Intentional adulteration of spices is far from uncommon. Saffron, the world’s most expensive spice, has been found adulterated with glycerin, sandalwood dust, the yellow dye tartrazine, barium sulfate, and borax, according to a January 2014 report by the Congressional Research Service. Ground black pepper has been contaminated with added starch, papaya seeds, buckwheat, flour, twigs, and millet. Vanilla extract, turmeric, star anise, and chili powder are also prone to fraud, the report says.
“My instincts are that this is a real EMA situation,” Dr. Acheson says. “My advice to all those using cumin—and other spices that could be part of this EMA thinking—is to start testing incoming ingredients for allergens.” He also recommends companies seek to trace back their spice supply chains as far as possible. But “the tracebacks that I have personal knowledge of go a certain distance back and every vendor says they don’t have peanuts or almonds in their facility.
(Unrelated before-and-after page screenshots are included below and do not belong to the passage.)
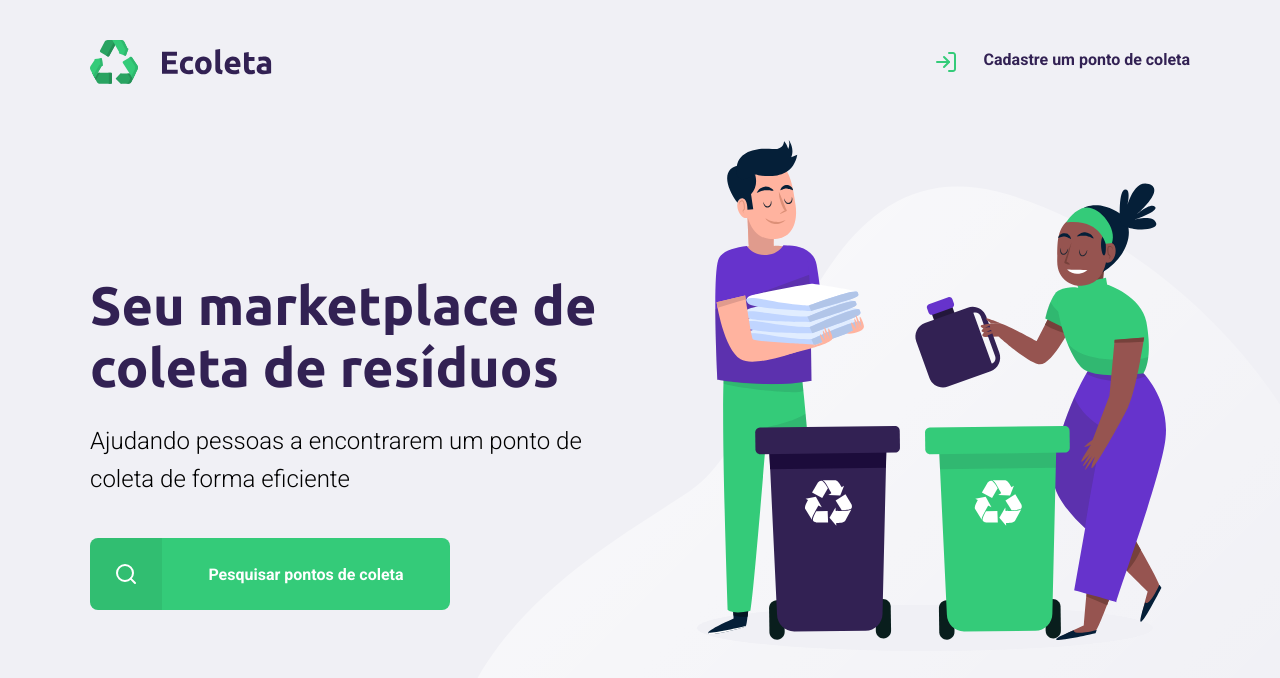
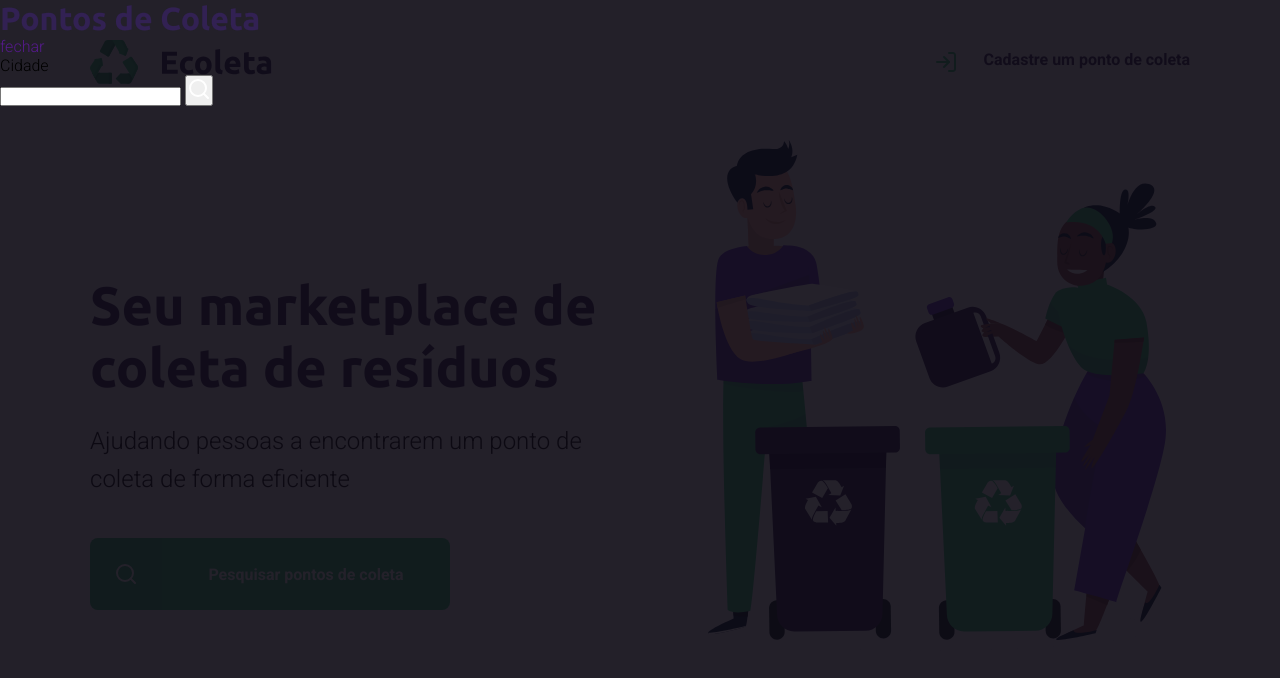
Before and after one commit to Diego-Lopes-Ferreira/next-level-week-starter, a plain HTML site: page src/index.html in a window 1280 px wide. Drawn offline with Linux system fonts and the light colour scheme.

Commit message:
search on index

```diff
--- a/src/index.html
+++ b/src/index.html
@@ -6,6 +6,7 @@
   <title>Ecoleta</title>
   <link href="/styles/main.css" rel="stylesheet">
   <link href="/styles/page-home.css" rel="stylesheet">
+  <link href="/styles/modal.css" rel="stylesheet">
   <link href="/styles/responsive.css" rel="stylesheet">
 </head>
 <body>
@@ -29,5 +30,24 @@
     </div>
   </div>
 
+  <div class="search">
+    <div class="content">
+      <div class="header">
+        <h1>Pontos de Coleta</h1>
+        <a href="">fechar</a>
+      </div>
+      <form action="">
+        <label for="search">Cidade</label>
+        <div class="field">
+          <input type="text" name="search">
+          <button>
+            <img src="./assets/search.svg" alt="Pesquisar">
+          </button>
+        </div>
+      </form>
+    </div>
+  </div>
+
 </body>
 </html>
+<!-- 1:07:34 -->
--- /dev/null
+++ b/src/styles/modal.css
@@ -0,0 +1,7 @@
+.search {
+  position: fixed;
+  height: 100%;
+  width: 100%;
+  top: 0;
+  background-color: #0e0a14e7;
+}
```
So we don’t know where they came from,” Dr. Acheson tells Food Quality & Safety.
Agres is a freelance writer based in Laurel, Md. Reach him at email@example.com.